** EXERCISE MATERIAL follows **

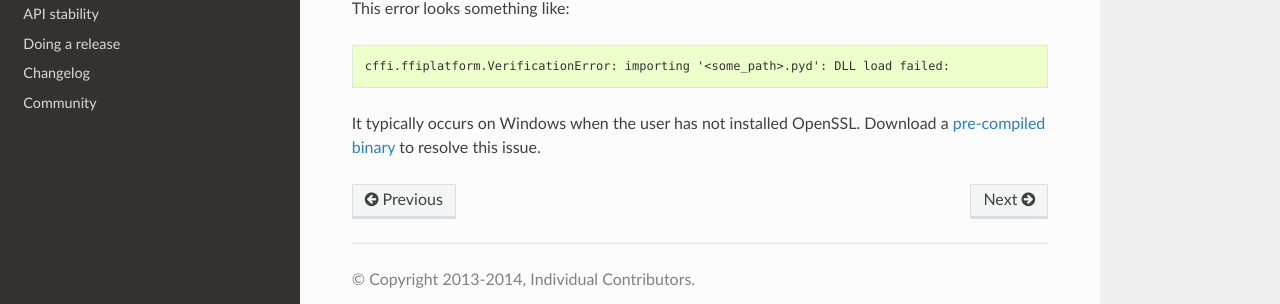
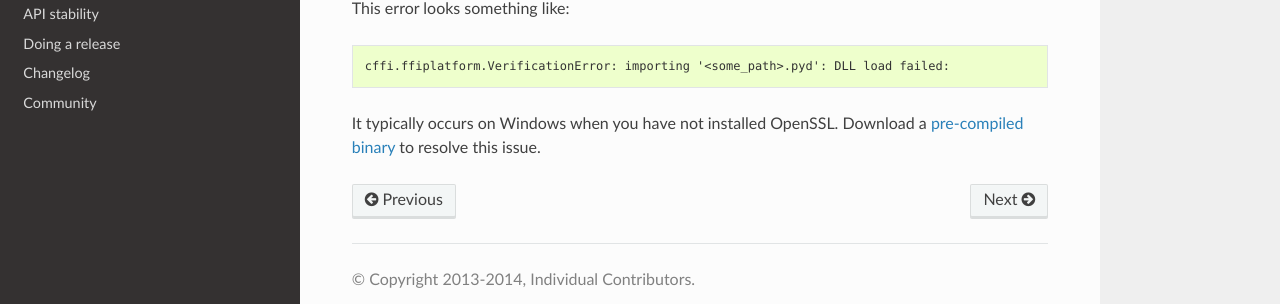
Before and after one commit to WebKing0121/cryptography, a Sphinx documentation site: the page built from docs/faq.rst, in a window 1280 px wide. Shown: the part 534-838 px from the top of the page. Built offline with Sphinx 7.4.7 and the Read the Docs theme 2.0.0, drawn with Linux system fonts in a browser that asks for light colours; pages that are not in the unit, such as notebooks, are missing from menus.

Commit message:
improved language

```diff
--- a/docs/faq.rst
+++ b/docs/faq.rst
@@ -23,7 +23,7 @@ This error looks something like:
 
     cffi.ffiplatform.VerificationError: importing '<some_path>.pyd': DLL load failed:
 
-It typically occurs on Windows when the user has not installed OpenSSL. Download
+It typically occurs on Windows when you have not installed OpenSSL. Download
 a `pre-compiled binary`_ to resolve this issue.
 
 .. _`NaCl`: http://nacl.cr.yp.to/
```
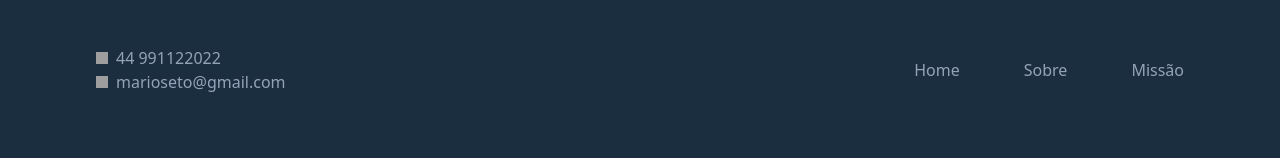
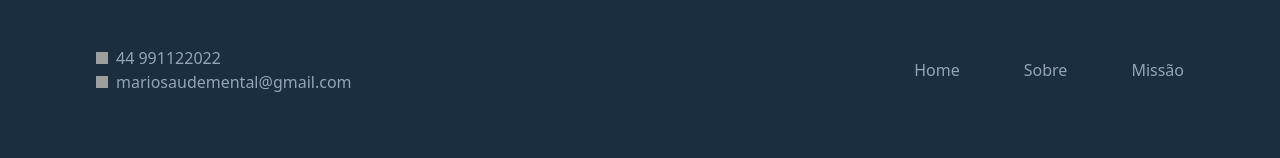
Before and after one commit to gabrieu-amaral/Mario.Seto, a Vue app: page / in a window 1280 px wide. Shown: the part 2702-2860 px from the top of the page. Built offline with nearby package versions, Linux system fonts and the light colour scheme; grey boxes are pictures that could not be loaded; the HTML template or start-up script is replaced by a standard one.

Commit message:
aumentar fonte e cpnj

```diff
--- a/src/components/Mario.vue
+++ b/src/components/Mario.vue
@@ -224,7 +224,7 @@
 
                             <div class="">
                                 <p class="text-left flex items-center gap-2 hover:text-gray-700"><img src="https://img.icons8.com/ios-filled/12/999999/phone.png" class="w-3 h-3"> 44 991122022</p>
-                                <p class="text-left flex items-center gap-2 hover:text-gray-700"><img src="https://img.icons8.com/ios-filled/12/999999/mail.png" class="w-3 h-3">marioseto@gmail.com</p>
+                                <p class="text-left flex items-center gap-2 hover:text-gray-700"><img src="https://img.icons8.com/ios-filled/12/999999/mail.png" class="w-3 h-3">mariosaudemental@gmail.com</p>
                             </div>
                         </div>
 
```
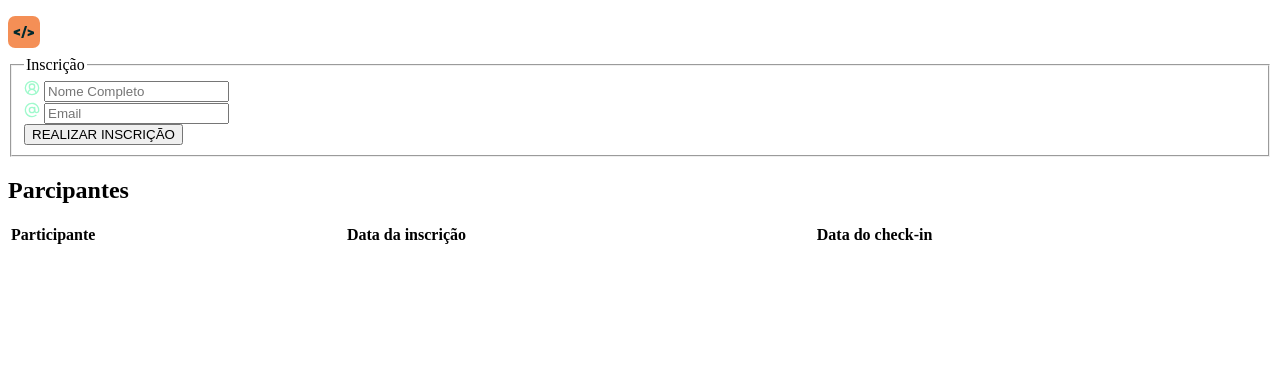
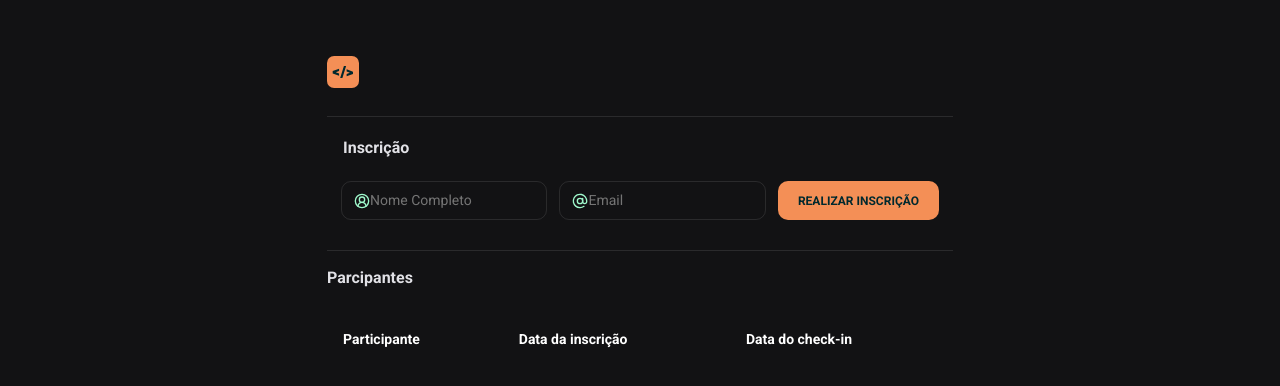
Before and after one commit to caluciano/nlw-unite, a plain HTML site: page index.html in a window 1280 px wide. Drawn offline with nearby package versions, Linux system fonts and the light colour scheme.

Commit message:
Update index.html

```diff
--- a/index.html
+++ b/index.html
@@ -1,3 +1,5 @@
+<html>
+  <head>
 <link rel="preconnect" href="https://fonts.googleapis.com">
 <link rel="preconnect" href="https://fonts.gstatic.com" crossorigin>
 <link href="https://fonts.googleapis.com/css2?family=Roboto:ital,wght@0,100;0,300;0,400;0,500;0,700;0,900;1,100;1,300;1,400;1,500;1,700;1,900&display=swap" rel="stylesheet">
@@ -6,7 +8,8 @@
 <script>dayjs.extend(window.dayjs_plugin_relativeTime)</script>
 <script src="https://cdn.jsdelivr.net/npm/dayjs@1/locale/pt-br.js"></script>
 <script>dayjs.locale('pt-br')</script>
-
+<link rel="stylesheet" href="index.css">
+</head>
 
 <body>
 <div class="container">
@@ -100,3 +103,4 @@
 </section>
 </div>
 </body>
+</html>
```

** End of EXERCISE MATERIAL **
** EXERCISE MATERIAL follows **

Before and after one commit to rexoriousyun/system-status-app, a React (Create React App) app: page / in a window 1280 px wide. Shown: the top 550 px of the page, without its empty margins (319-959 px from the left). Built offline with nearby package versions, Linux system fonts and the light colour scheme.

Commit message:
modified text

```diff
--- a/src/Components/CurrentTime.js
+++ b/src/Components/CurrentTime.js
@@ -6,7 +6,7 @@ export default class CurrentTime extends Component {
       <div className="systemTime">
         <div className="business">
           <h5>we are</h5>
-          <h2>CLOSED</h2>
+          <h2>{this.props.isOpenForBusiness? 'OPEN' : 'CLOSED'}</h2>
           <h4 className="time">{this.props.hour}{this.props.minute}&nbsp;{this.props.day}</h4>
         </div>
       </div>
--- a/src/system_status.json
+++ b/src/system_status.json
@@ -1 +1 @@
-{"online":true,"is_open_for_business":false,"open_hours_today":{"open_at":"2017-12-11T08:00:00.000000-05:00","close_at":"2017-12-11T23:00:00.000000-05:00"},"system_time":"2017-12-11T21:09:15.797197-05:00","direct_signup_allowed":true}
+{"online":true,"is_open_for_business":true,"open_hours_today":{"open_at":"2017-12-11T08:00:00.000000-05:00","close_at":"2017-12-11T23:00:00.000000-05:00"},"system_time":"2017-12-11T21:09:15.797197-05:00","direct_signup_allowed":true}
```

** End of EXERCISE MATERIAL **
** EXERCISE MATERIAL follows **

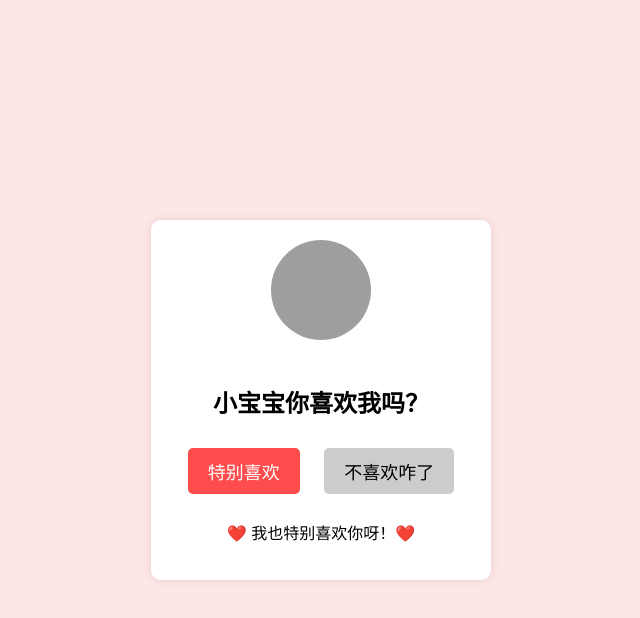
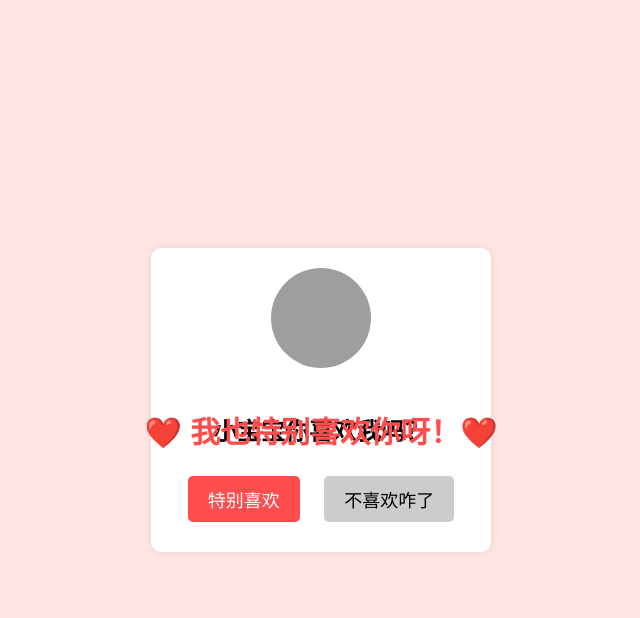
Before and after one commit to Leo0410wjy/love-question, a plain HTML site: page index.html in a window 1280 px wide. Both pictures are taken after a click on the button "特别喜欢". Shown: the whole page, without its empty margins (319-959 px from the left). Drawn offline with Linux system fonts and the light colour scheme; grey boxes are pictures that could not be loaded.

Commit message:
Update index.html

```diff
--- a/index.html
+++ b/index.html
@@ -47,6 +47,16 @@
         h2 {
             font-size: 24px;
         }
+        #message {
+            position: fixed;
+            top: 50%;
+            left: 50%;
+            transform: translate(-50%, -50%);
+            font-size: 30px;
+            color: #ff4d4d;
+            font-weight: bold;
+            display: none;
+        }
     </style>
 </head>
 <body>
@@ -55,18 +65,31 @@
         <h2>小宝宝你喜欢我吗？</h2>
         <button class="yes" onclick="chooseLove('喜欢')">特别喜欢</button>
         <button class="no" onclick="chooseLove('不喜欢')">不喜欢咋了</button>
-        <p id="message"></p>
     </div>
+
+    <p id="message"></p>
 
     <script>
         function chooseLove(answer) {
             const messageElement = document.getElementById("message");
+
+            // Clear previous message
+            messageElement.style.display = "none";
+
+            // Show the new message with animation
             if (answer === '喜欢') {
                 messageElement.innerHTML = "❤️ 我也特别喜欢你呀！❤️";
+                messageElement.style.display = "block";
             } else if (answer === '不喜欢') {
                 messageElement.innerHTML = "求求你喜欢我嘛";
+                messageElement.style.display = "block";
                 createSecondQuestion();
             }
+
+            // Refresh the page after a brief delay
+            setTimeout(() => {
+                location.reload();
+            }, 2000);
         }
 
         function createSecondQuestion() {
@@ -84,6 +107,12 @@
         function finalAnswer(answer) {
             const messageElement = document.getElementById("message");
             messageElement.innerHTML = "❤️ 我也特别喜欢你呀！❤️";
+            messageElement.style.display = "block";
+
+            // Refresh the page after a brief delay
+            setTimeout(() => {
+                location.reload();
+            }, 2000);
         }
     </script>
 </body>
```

** End of EXERCISE MATERIAL **

(TASK BRIEF) Could you count the lines in the material above that include the word "href"? Give the count alone.

(YOUR SOLUTION) 4